What the exercise asks: Without including any pictures, return the records below exactly as written.
═════ Task data
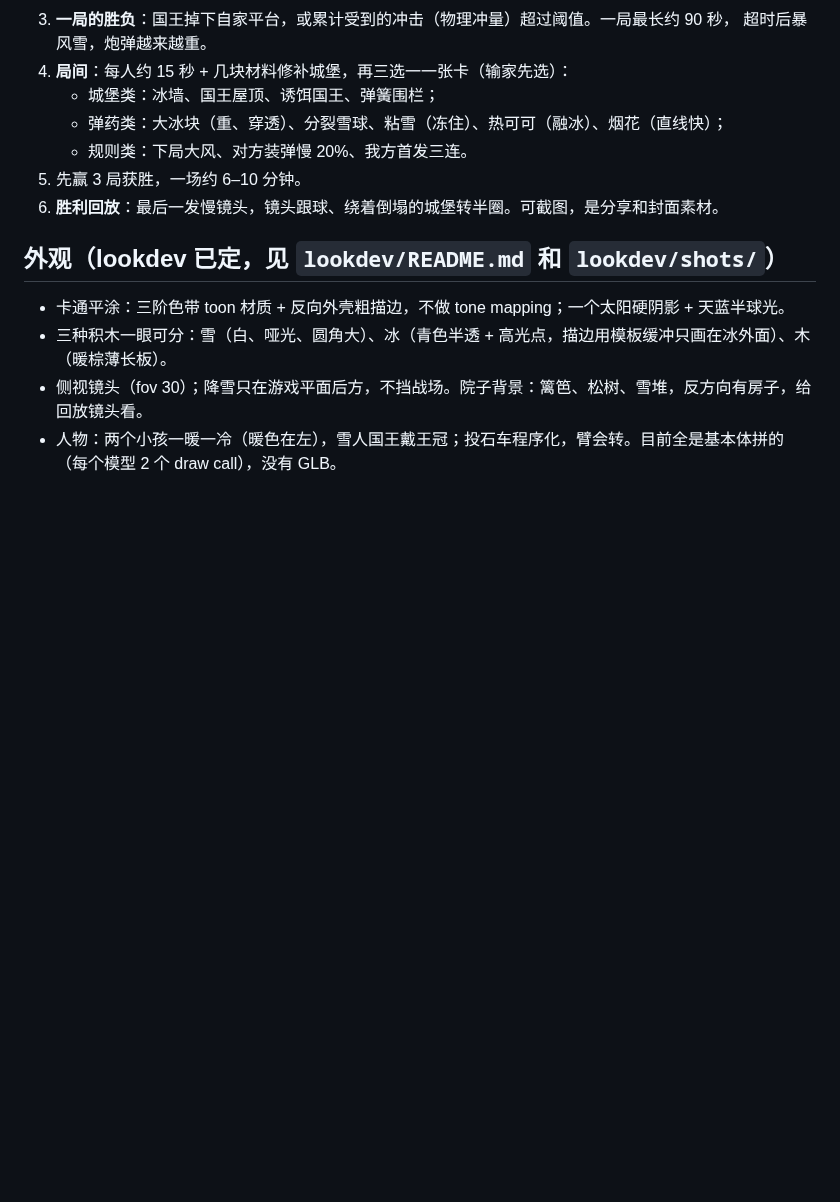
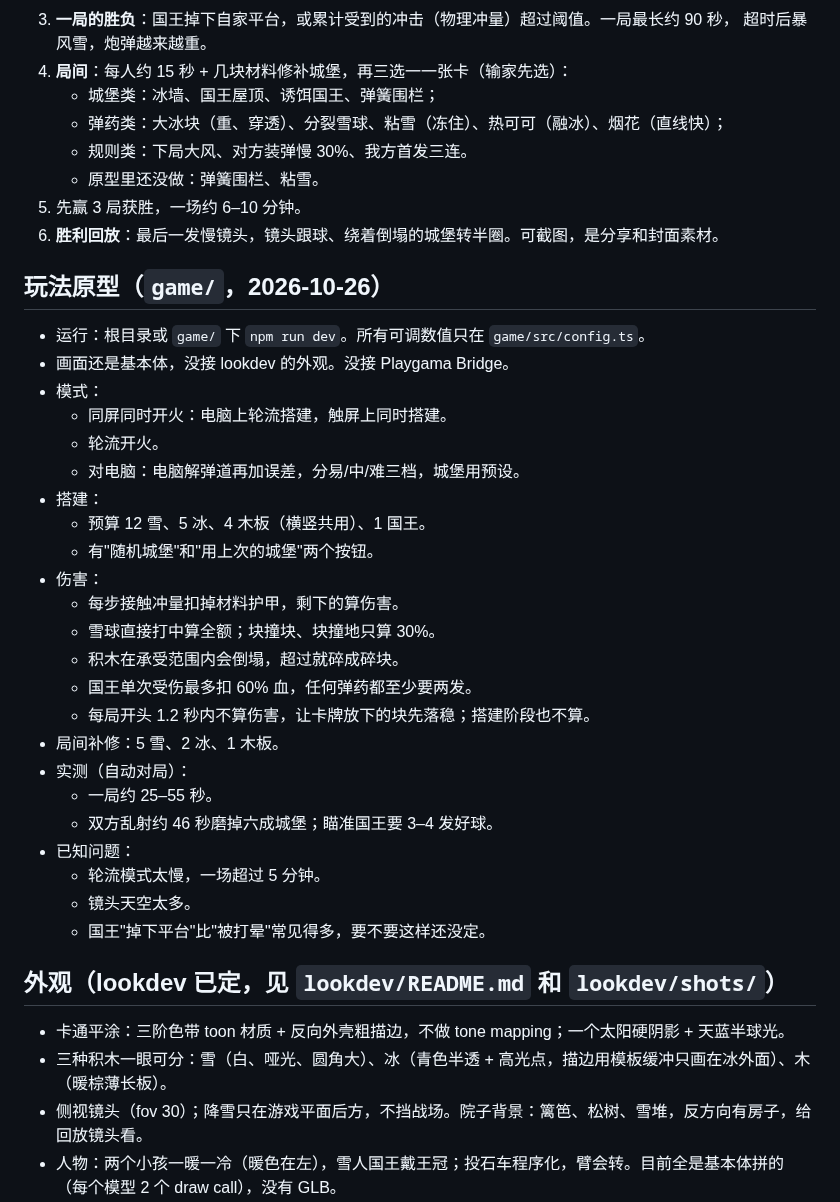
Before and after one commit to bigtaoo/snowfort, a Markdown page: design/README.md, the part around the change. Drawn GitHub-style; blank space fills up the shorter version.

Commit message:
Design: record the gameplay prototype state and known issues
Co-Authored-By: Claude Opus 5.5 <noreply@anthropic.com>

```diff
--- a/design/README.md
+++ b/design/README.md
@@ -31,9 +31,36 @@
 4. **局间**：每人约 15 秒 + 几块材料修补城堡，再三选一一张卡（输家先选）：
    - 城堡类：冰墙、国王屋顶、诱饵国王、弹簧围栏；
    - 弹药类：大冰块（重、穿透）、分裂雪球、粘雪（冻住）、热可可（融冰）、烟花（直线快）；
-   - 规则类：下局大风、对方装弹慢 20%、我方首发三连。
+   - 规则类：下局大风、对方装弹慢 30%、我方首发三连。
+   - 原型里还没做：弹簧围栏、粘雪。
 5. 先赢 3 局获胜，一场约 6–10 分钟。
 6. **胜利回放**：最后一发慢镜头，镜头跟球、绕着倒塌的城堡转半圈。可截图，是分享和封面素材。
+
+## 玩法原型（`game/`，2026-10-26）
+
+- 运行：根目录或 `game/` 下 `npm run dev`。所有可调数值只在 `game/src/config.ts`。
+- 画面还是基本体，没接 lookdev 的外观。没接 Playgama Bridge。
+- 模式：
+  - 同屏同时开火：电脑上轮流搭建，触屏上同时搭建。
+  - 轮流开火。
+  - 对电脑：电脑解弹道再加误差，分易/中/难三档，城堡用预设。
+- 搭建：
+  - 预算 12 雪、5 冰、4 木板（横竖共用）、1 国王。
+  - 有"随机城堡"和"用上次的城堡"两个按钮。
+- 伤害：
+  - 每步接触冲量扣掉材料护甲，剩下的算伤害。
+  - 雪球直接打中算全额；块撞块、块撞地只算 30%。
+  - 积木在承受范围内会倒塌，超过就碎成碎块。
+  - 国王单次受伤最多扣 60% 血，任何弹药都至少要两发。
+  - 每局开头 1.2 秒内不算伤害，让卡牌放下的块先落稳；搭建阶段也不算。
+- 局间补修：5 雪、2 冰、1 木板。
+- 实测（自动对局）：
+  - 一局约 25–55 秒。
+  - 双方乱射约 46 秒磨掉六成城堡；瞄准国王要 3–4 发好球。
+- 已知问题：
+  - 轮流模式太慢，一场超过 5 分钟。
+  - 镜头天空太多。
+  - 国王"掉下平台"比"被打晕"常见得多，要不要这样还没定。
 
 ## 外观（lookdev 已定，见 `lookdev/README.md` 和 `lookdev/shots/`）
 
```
══════════
Task output:
Before and after one commit to bigtaoo/snowfort, a Markdown page: design/README.md, the part around the change. Drawn GitHub-style; blank space fills up the shorter version.

Commit message:
Design: record the gameplay prototype state and known issues
Co-Authored-By: Claude Opus 5.5 <noreply@anthropic.com>

```diff
--- a/design/README.md
+++ b/design/README.md
@@ -31,9 +31,36 @@
 4. **局间**：每人约 15 秒 + 几块材料修补城堡，再三选一一张卡（输家先选）：
    - 城堡类：冰墙、国王屋顶、诱饵国王、弹簧围栏；
    - 弹药类：大冰块（重、穿透）、分裂雪球、粘雪（冻住）、热可可（融冰）、烟花（直线快）；
-   - 规则类：下局大风、对方装弹慢 20%、我方首发三连。
+   - 规则类：下局大风、对方装弹慢 30%、我方首发三连。
+   - 原型里还没做：弹簧围栏、粘雪。
 5. 先赢 3 局获胜，一场约 6–10 分钟。
 6. **胜利回放**：最后一发慢镜头，镜头跟球、绕着倒塌的城堡转半圈。可截图，是分享和封面素材。
+
+## 玩法原型（`game/`，2026-10-26）
+
+- 运行：根目录或 `game/` 下 `npm run dev`。所有可调数值只在 `game/src/config.ts`。
+- 画面还是基本体，没接 lookdev 的外观。没接 Playgama Bridge。
+- 模式：
+  - 同屏同时开火：电脑上轮流搭建，触屏上同时搭建。
+  - 轮流开火。
+  - 对电脑：电脑解弹道再加误差，分易/中/难三档，城堡用预设。
+- 搭建：
+  - 预算 12 雪、5 冰、4 木板（横竖共用）、1 国王。
+  - 有"随机城堡"和"用上次的城堡"两个按钮。
+- 伤害：
+  - 每步接触冲量扣掉材料护甲，剩下的算伤害。
+  - 雪球直接打中算全额；块撞块、块撞地只算 30%。
+  - 积木在承受范围内会倒塌，超过就碎成碎块。
+  - 国王单次受伤最多扣 60% 血，任何弹药都至少要两发。
+  - 每局开头 1.2 秒内不算伤害，让卡牌放下的块先落稳；搭建阶段也不算。
+- 局间补修：5 雪、2 冰、1 木板。
+- 实测（自动对局）：
+  - 一局约 25–55 秒。
+  - 双方乱射约 46 秒磨掉六成城堡；瞄准国王要 3–4 发好球。
+- 已知问题：
+  - 轮流模式太慢，一场超过 5 分钟。
+  - 镜头天空太多。
+  - 国王"掉下平台"比"被打晕"常见得多，要不要这样还没定。
 
 ## 外观（lookdev 已定，见 `lookdev/README.md` 和 `lookdev/shots/`）
 
```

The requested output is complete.